What are your top three water-safety tips?
Andrew says: 1) Teach kids that the side of the pool is their saviour.
Children need to reflexively look for the side, rather than another swimmer. This is only achieved through repetition: Jump in the water, turn around and grab the side. Repeat. 2) Teach your child the respect that water deserves. 3) Teach them confidence in going underwater. If children can remain calm if they fall in, there is a higher likelihood they will save themselves by getting to the side.
Katie says: 1) Start young. 2) Don’t skimp on the safety measures:
swimming lessons; putting up barriers (fencing, pool alarms, pool
covers); becoming CPR-certified; and practicing “touch” supervision
– always staying within arm’s reach. 3) Find a water-safety class for your child. He will be taught to hold his breath underwater, flip onto his back to float, and swim to the side in case he falls in.
Karen says: For children: 1) Never go near water without an adult. 2) Always wear a life jacket on a boat. 3) Always listen to the life guards.

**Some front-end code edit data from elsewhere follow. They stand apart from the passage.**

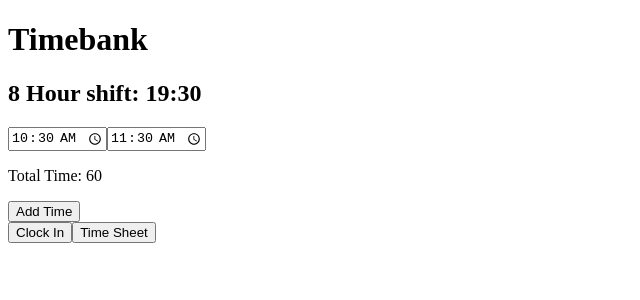
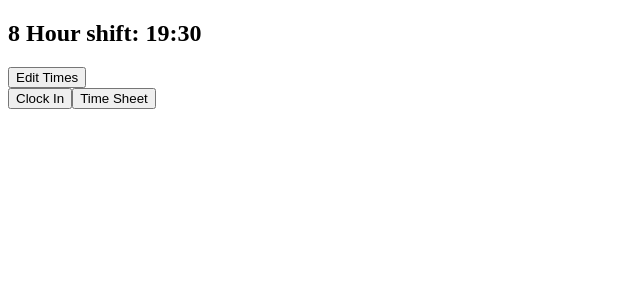
Before and after one commit to clockwerkz/clockTracker, a React (Create React App) app in the folder client/: page / in a window 1280 px wide. Shown: the top 300 px of the page, without its empty margins (0-640 px from the left). Built offline with nearby package versions, Linux system fonts and the light colour scheme.

Commit message:
refactoring edit time sheeet block

```diff
--- a/client/src/App.js
+++ b/client/src/App.js
@@ -1,16 +1,16 @@
 import React, { useState, useEffect } from 'react';
 import TimeButton from './components/TimeButtons';
-import TimeEntry from './components/TimeEntry';
-import InputTime from './components/InputTime';
+import TimeSheet from './components/TimeSheet';
 import { calculateClockOutTime } from './utility/timeFunctions';
 
 function App() {
   const [clockedIn, setClockedIn] = useState(false);
   const [ timeBank, setTimeBank ] = useState([{start: "10:30", end: "11:30"}]);
   const [ totalMinutes, setTotalMinutes ] = useState(480);
-  const [addingTime, setAddingTime ] = useState(false);
 
-  const editTime = (idx, start, end) => {
+  const [inEditMode, setInEditMode ] = useState(false);
+
+  const editTimeBlock = (idx, start, end) => {
     setTimeBank(timeBank.map((time, i)=> idx !== i ? time : { start, end }  ));
   }
 
@@ -18,23 +18,15 @@ function App() {
     setTimeBank(timeBank.concat([{ start, end }]));
   }
 
-
    return (
     <div className="App">
-      <h1>Timebank</h1>
       <h2>8 Hour shift: {calculateClockOutTime(timeBank[0].end, totalMinutes)}</h2>
-      {timeBank.length > 0 ? (timeBank.map((entry, index)=><div key={index}>
-        <TimeEntry {...entry} idx={index} editTime={editTime}/>
-      </div>)):
-      ("")}
-      {addingTime ?
-        (<div>
-            <InputTime />
-            <p onClick={()=>setAddingTime(!addingTime)}>Add Time here</p>
-         </div>)
-        :
-        (<button onClick={()=>setAddingTime(!addingTime)}>Add Time</button>)
+      {inEditMode ?
+        (<TimeSheet timeBank={timeBank} editTime={editTimeBlock} />)
+          :
+        ("")
       }
+      <button onClick={()=>setInEditMode(!inEditMode)}>{inEditMode ? "Close" : "Edit Times"}</button>
       <TimeButton clockedIn={clockedIn} setClockedIn={setClockedIn} />
     </div>
   );
--- /dev/null
+++ b/client/src/components/TimeSheet.js
@@ -0,0 +1,29 @@
+import React, { useState } from 'react';
+
+import InputTime from './InputTime';
+import TimeEntry from './TimeEntry';
+
+const TimeSheet = ({ timeBank, editTimeBlock }) => {
+    const [addingTimeBlock, setAddingTimeBlock ] = useState(false);
+    const [addingTime, setAddingTime ] = useState(false);
+    return (
+    <div>
+        {timeBank.length > 0 ? (timeBank.map((entry, index)=><div key={index}>
+            <TimeEntry {...entry} idx={index} editTimeBlock={editTimeBlock}/>
+            </div>))
+            :
+            ("")
+        }
+        {addingTimeBlock ?
+            (<div>
+                <InputTime />
+                <p onClick={()=>setAddingTimeBlock(!addingTime)}>Add Time here</p>
+            </div>)
+            :
+            (<button onClick={()=>setAddingTimeBlock(!addingTime)}>Add Time</button>)
+      }
+    </div>);
+}
+
+
+export default TimeSheet;
--- a/client/src/utility/timeFunctions.js
+++ b/client/src/utility/timeFunctions.js
@@ -38,3 +38,13 @@ export function calculateClockOutTime(startTime, minutesUntil) {
   if (hour < 10) hour = "0" + hour;
   return hour + ":" + min;
 }
+
+//data: [{start: "10:30", end: "11:30"}]
+export function validatedTimeSheet(timeBank) {
+  if (!timeBank) return true; //empty timesheet is valid?
+  for (let i=0; i < timeBank.length - 1; i++) {
+    const { start, end } = timeBank[i];
+    if (!start || !end) return false;
+  }
+  return true;
+}
--- a/client/src/utility/windowEvents.js
+++ b/client/src/utility/windowEvents.js
@@ -1,6 +1,6 @@
 export const onBlur = () => {
     console.log("blurring:", new Date())
-    //return new Date();
+    return new Date();
 }
 
 export const onFocus = (startDate) => {
```
Also changed, not shown: 1 other file (tests, documents, lock files or other folders).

For parents: 1) Know your own swimming limitations – if you cannot swim, then learn. 2) Always have your child in sight. 3) Be aware of potential dangers.
Learn to swim
If it’s time for swimming lessons for your family, check out one of these:
- FloatPlus Swimming: www.floatplus.hk
- ESF (for ESF and non ESF students): www.esf.org.hk/esf_sports/programmes/swimming.asp
- Infant Aquatics: www.infantaquatics.com
- Splash swim program: firstname.lastname@example.org
- Float Plus: www.floatplus.hk/index.php/locations
- Harry Wright: www.harrywright.com.hk
- Multi-sport: www.multi-sport.com.hk
- Star Aquatics: www.staraquatics.com.hk
- Stingrays swim club: www.hkstingrays.com
- YWCA: www.ywca.org.hk